Regionally speaking, North America will have the highest cloud traffic volume (3.6 ZB) by 2019, followed by Asia Pacific (2.3 ZB) and Western Europe (1.5 ZB).
In addition, North America will also have the highest data centre traffic volume (4.5 ZB) by 2019, again followed by Asia Pacific (2.7 ZB) and Western Europe (1.8 ZB).
To help put things in perspective, 10.4 ZB is equivalent to 144 trillion hours of streaming music which is subsequently equivalent to about 26 months of continuous music streaming for the world’s population of around 7.6 billion people in 2019.
Consumer cloud storage
By 2019, Webster claims 55 percent (more than two billion users) of the consumer Internet population will use personal cloud storage up from 42 percent (1.1 billion users) in 2014.
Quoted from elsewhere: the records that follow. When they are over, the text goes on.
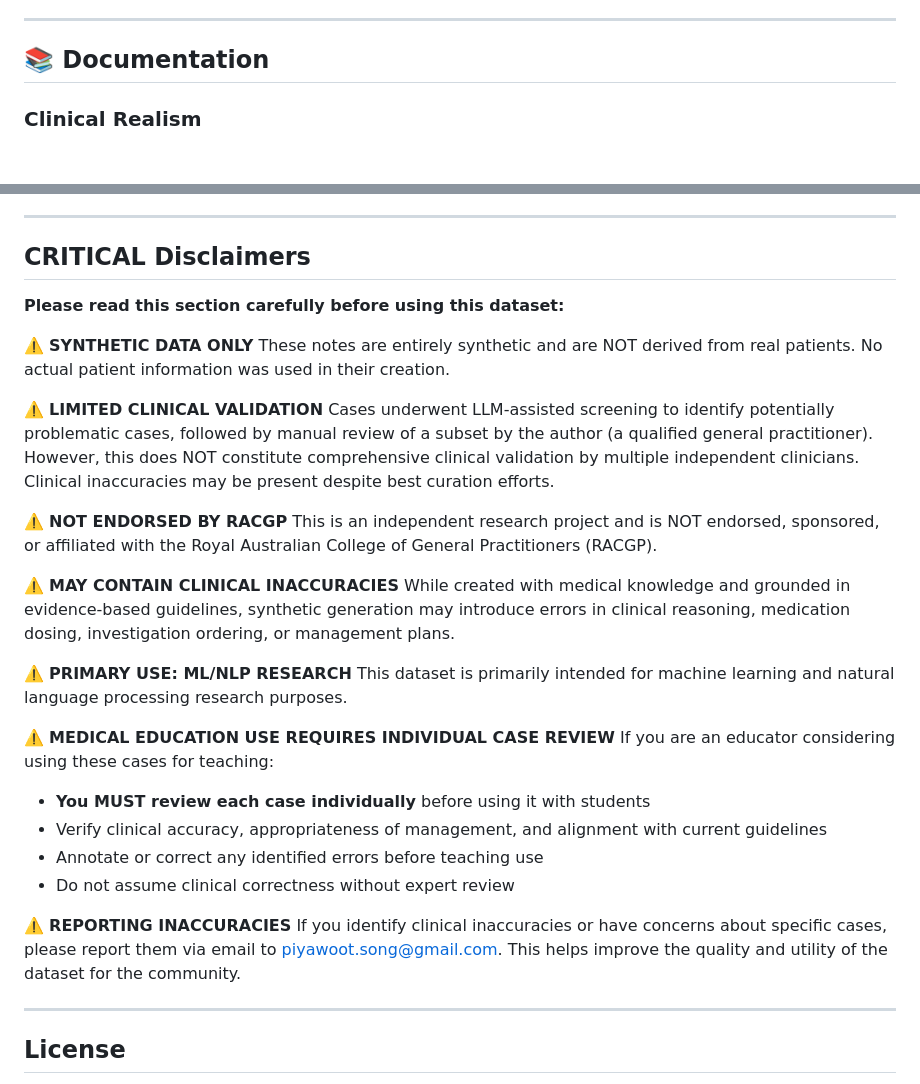
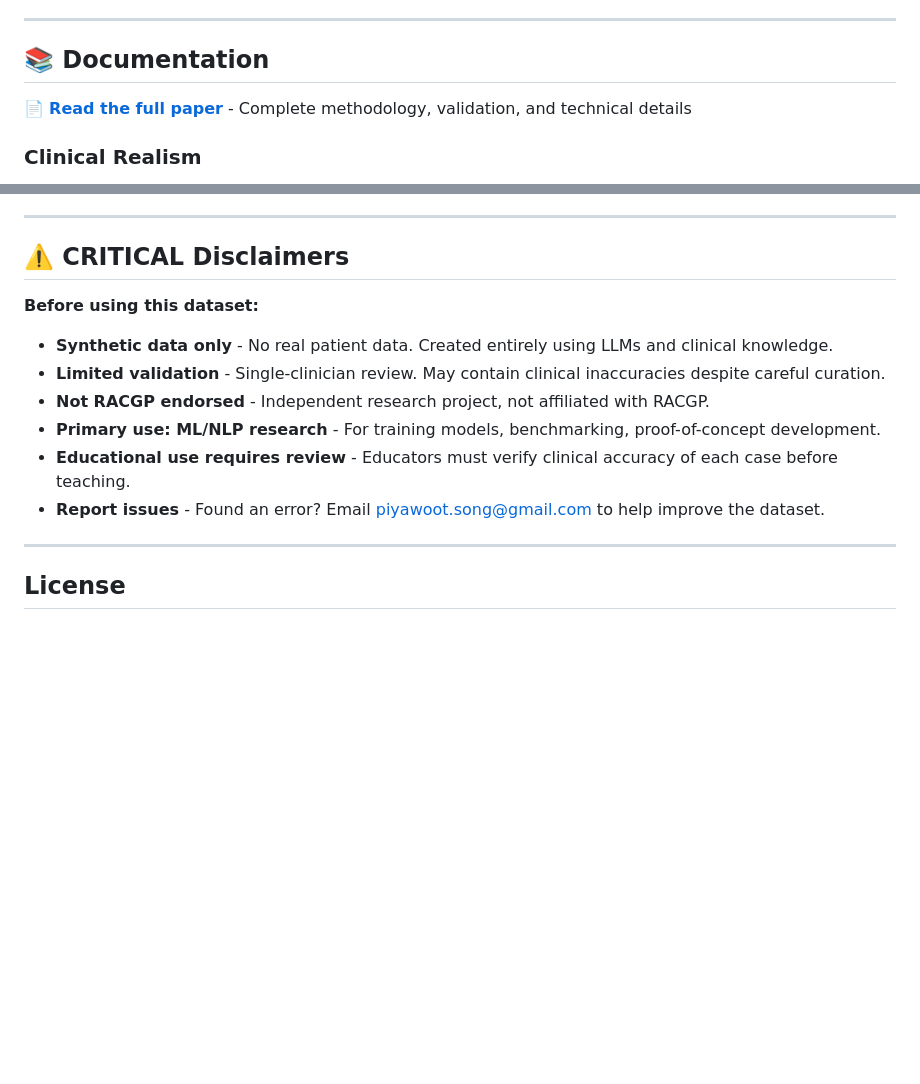
Before and after one commit to pisong314/syngp500, a Markdown page: README.md, 2 parts joined by grey strips. Rendered like a GitHub page; blank space fills up the shorter version.

```diff
--- a/README.md
+++ b/README.md
@@ -63,6 +63,8 @@ All 500 synthetic medical notes are located in the `/notes` directory as plain t
 
 ## 📚 Documentation
 
+📄 **[Read the full paper](paper/syngp500_paper.pdf)** - Complete methodology, validation, and technical details
+
 ### Clinical Realism
 - **[Realistic consult complexity](docs/REALISM.md)** - See actual examples how complexities of real consults are reflected in this dataset.
 ### Validation
@@ -80,34 +82,16 @@ All 500 synthetic medical notes are located in the `/notes` directory as plain t
 
 ---
 
-## CRITICAL Disclaimers
+## ⚠️ CRITICAL Disclaimers
 
-**Please read this section carefully before using this dataset:**
+**Before using this dataset:**
 
-⚠️ **SYNTHETIC DATA ONLY**
-These notes are entirely synthetic and are NOT derived from real patients. No actual patient information was used in their creation.
-
-⚠️ **LIMITED CLINICAL VALIDATION**
-Cases underwent LLM-assisted screening to identify potentially problematic cases, followed by manual review of a subset by the author (a qualified general practitioner). However, this does NOT constitute comprehensive clinical validation by multiple independent clinicians. Clinical inaccuracies may be present despite best curation efforts.
-
-⚠️ **NOT ENDORSED BY RACGP**
-This is an independent research project and is NOT endorsed, sponsored, or affiliated with the Royal Australian College of General Practitioners (RACGP).
-
-⚠️ **MAY CONTAIN CLINICAL INACCURACIES**
-While created with medical knowledge and grounded in evidence-based guidelines, synthetic generation may introduce errors in clinical reasoning, medication dosing, investigation ordering, or management plans.
-
-⚠️ **PRIMARY USE: ML/NLP RESEARCH**
-This dataset is primarily intended for machine learning and natural language processing research purposes.
-
-⚠️ **MEDICAL EDUCATION USE REQUIRES INDIVIDUAL CASE REVIEW**
-If you are an educator considering using these cases for teaching:
-- **You MUST review each case individually** before using it with students
-- Verify clinical accuracy, appropriateness of management, and alignment with current guidelines
-- Annotate or correct any identified errors before teaching use
-- Do not assume clinical correctness without expert review
-
-⚠️ **REPORTING INACCURACIES**
-If you identify clinical inaccuracies or have concerns about specific cases, please report them via email to piyawoot.song@gmail.com. This helps improve the quality and utility of the dataset for the community.
+- **Synthetic data only** - No real patient data. Created entirely using LLMs and clinical knowledge.
+- **Limited validation** - Single-clinician review. May contain clinical inaccuracies despite careful curation.
+- **Not RACGP endorsed** - Independent research project, not affiliated with RACGP.
+- **Primary use: ML/NLP research** - For training models, benchmarking, proof-of-concept development.
+- **Educational use requires review** - Educators must verify clinical accuracy of each case before teaching.
+- **Report issues** - Found an error? Email piyawoot.song@gmail.com to help improve the dataset.
 
 ---
 
```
Globally, consumer cloud storage traffic per user will be 1.6 gigabytes per month by 2019, compared to 992 megabytes per month in 2014.
In 2014, 73 percent of data stored on client devices resided on PCs and by 2019, the majority of stored data (51 percent) will move to non-PC devices (e.g., smartphones, tablets, M2M modules, et al.).
As the volume of stored data increases, Cisco predicts a greater demand for consumer cloud storage.
For example, the forecast estimates that by 2017, global smartphone traffic (201 EB per year) will exceed the amount of data stored (179 EB per year) on those devices - necessitating the need for greater storage capabilities via the cloud.
Data centre virtualisation
Overall data centre workloads will more than double from 2014 to 2019, however, cloud workloads will more than triple over the same period.
The workload density (that is, workloads per physical server) for cloud data centres was 5.1 in 2014 and will grow to 8.4 by 2019.
Comparatively, for traditional data centres, workload density was 2.0 in 2014 and will grow to 3.2 by 2019.
Globally, the data created by IoE connections will reach 507.5 zettabytes per year (42.3 zettabytes per month) by 2019, up from 134.5 zettabytes per year (11.2 ZB per month) in 2014 with a smart city of one million set to generate 180 million gigabytes of data per day by 2019.
Private vs. Public cloud
Public cloud, in which services are rendered over a network that is open for public use, is growing faster than private cloud, which includes cloud infrastructure operated for a single organisation, in terms of workloads.
However, throughout the five-year forecast, private cloud will continue to outpace public cloud in its degree of virtualisation.
With businesses increasingly assessing the cost associated with IT dedicated resources and demanding for more agility, public cloud adoption will rise.
Going forward, the Cisco Cloud Index projects that public cloud workloads are going to grow at a 44-percent Compound Annual Growth Rate (CAGR) from 2014 to 2019 while private cloud workloads will grow at a slower pace (16-percent CAGR) from 2014 to 2019.
By 2019, the findings claim that 56 percent of the cloud workloads will be in public cloud data centres, up from 30 percent in 2014.
Furthermore, by 2019, 44 percent of the cloud workloads will be in private cloud data centres, down from 70 percent in 2014.
According to Cisco, SaaS will be the most popular and adopted service model for public and private cloud workloads, respectively, by 2019.
By 2019, 59 percent of the total cloud workloads will be Software-as-a-Service (SaaS) workloads, up from 45 percent in 2014.
In addition, by 2019, 30 percent of the total cloud workloads will be Infrastructure-as-a-Service (IaaS) workloads, down from 42 percent in 2014.
And finally, in three years time, 11 percent of the total cloud workloads will be Platform-as-a-Service (PaaS) workloads, down from 13 percent in 2014.
To assess cloud readiness, Cisco analyses the average and median upload/download speeds and latencies of fixed and mobile networks for more than 150 countries.
This year, 81 countries met the single advanced application readiness criteria for mobile networks; a significant increase from last year’s 21 countries while119 countries, met the single advanced application criteria for fixed networks; up from 109 countries last year.